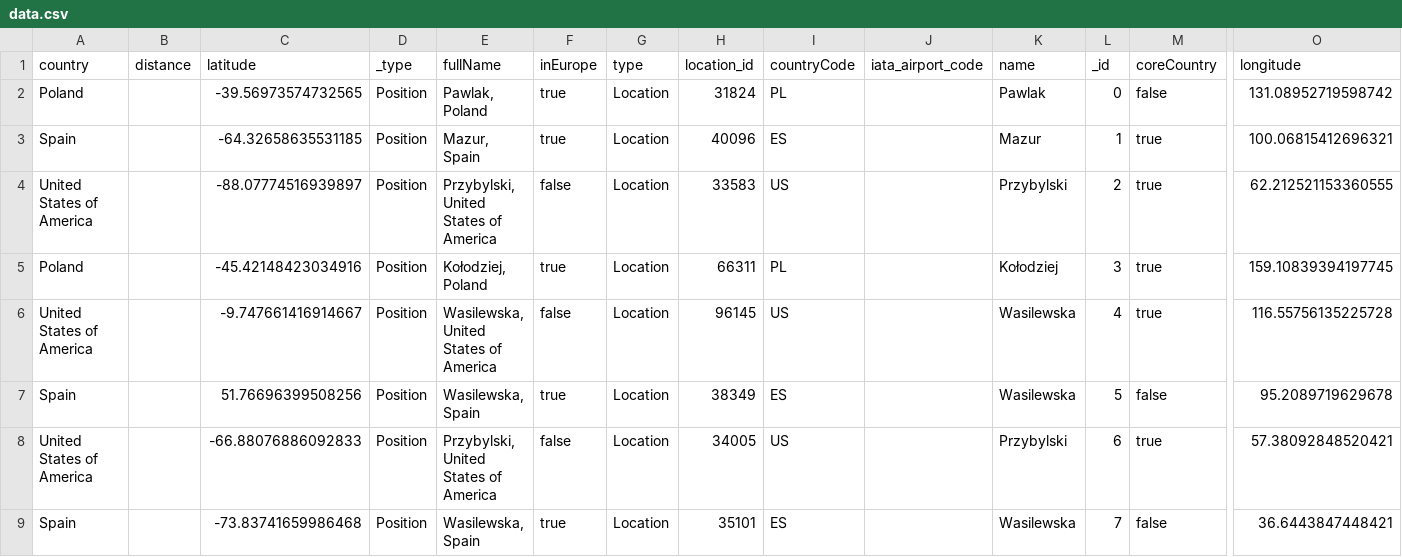
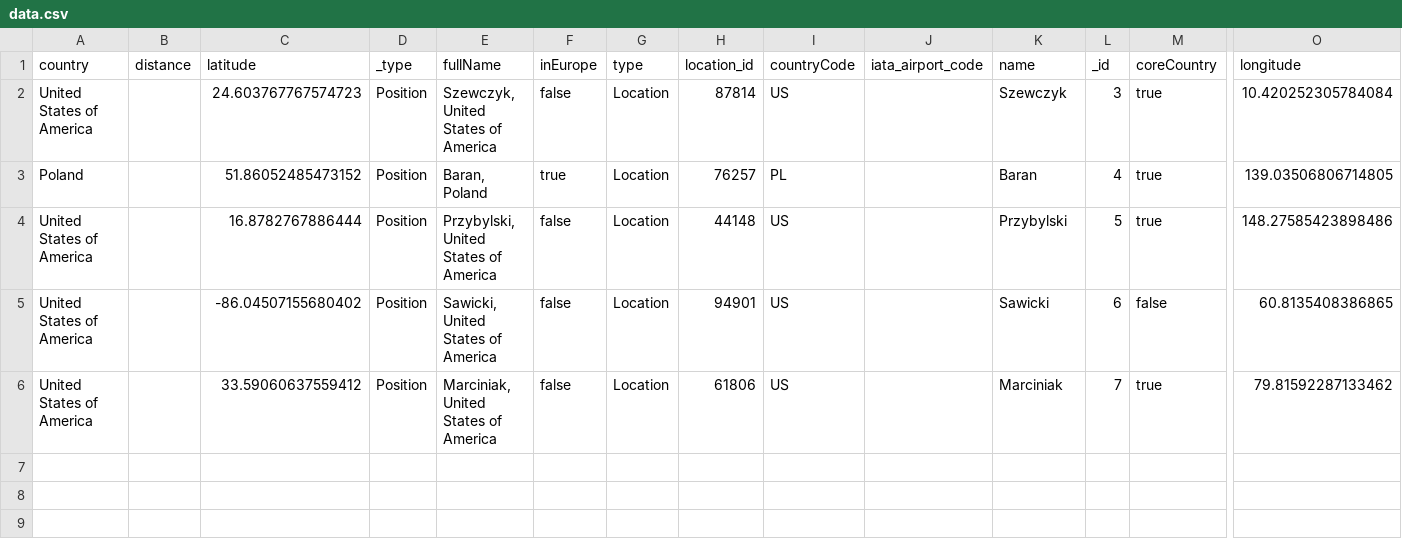
Before and after one commit to GucioWons/LocationService2, a CSV file: src/main/resources/data.csv, drawn as a sheet; only a part is shown, gaps mark what is left out; removed rows and columns are numbered as before the commit, all else as after; rows hold the shown columns only; the diff names each change by its address in the sheet, - before the commit and + after, or states it on an @@ line.

```diff
--- a/src/main/resources/data.csv
+++ b/src/main/resources/data.csv
-row 2: Poland |  | -39.56973574732565 | Position | Pawlak, Poland | true | Location | 31824 | PL |  | Pawlak | 0 | false | 131.08952719598742
-row 3: Spain |  | -64.32658635531185 | Position | Mazur, Spain | true | Location | 40096 | ES |  | Mazur | 1 | true | 100.06815412696321
-C2 (latitude): -88.07774516939897
+C2 (latitude): 24.603767767574723
-E2 (fullName): Przybylski, United States of America
+E2 (fullName): Szewczyk, United States of America
-H2 (location_id): 33583
+H2 (location_id): 87814
-K2 (name): Przybylski
+K2 (name): Szewczyk
-L2 (_id): 2
+L2 (_id): 3
-O2 (longitude): 62.212521153360555
+O2 (longitude): 10.420252305784084
-C3 (latitude): -45.42148423034916
+C3 (latitude): 51.86052485473152
-E3 (fullName): Kołodziej, Poland
+E3 (fullName): Baran, Poland
-H3 (location_id): 66311
+H3 (location_id): 76257
-K3 (name): Kołodziej
+K3 (name): Baran
-L3 (_id): 3
+L3 (_id): 4
-O3 (longitude): 159.10839394197745
+O3 (longitude): 139.03506806714805
-row 6: United States of America |  | -9.747661416914667 | Position | Wasilewska, United States of America | false | Location | 96145 | US |  | Wasilewska | 4 | true | 116.55756135225728
-row 7: Spain |  | 51.76696399508256 | Position | Wasilewska, Spain | true | Location | 38349 | ES |  | Wasilewska | 5 | false | 95.2089719629678
-C4 (latitude): -66.88076886092833
+C4 (latitude): 16.8782767886444
-H4 (location_id): 34005
+H4 (location_id): 44148
-L4 (_id): 6
+L4 (_id): 5
-O4 (longitude): 57.38092848520421
+O4 (longitude): 148.27585423898486
-row 9: Spain |  | -73.83741659986468 | Position | Wasilewska, Spain | true | Location | 35101 | ES |  | Wasilewska | 7 | false | 36.6443847448421
+row 5: United States of America |  | -86.04507155680402 | Position | Sawicki, United States of America | false | Location | 94901 | US |  | Sawicki | 6 | false | 60.8135408386865
+row 6: United States of America |  | 33.59060637559412 | Position | Marciniak, United States of America | false | Location | 61806 | US |  | Marciniak | 7 | true | 79.81592287133462
```
Also changed, not shown: 4 other files.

• • • • • • •

Tell how many lines in the material hold the word "Szewczyk". Reply with the number only.

#### WRITTEN SOLUTION
2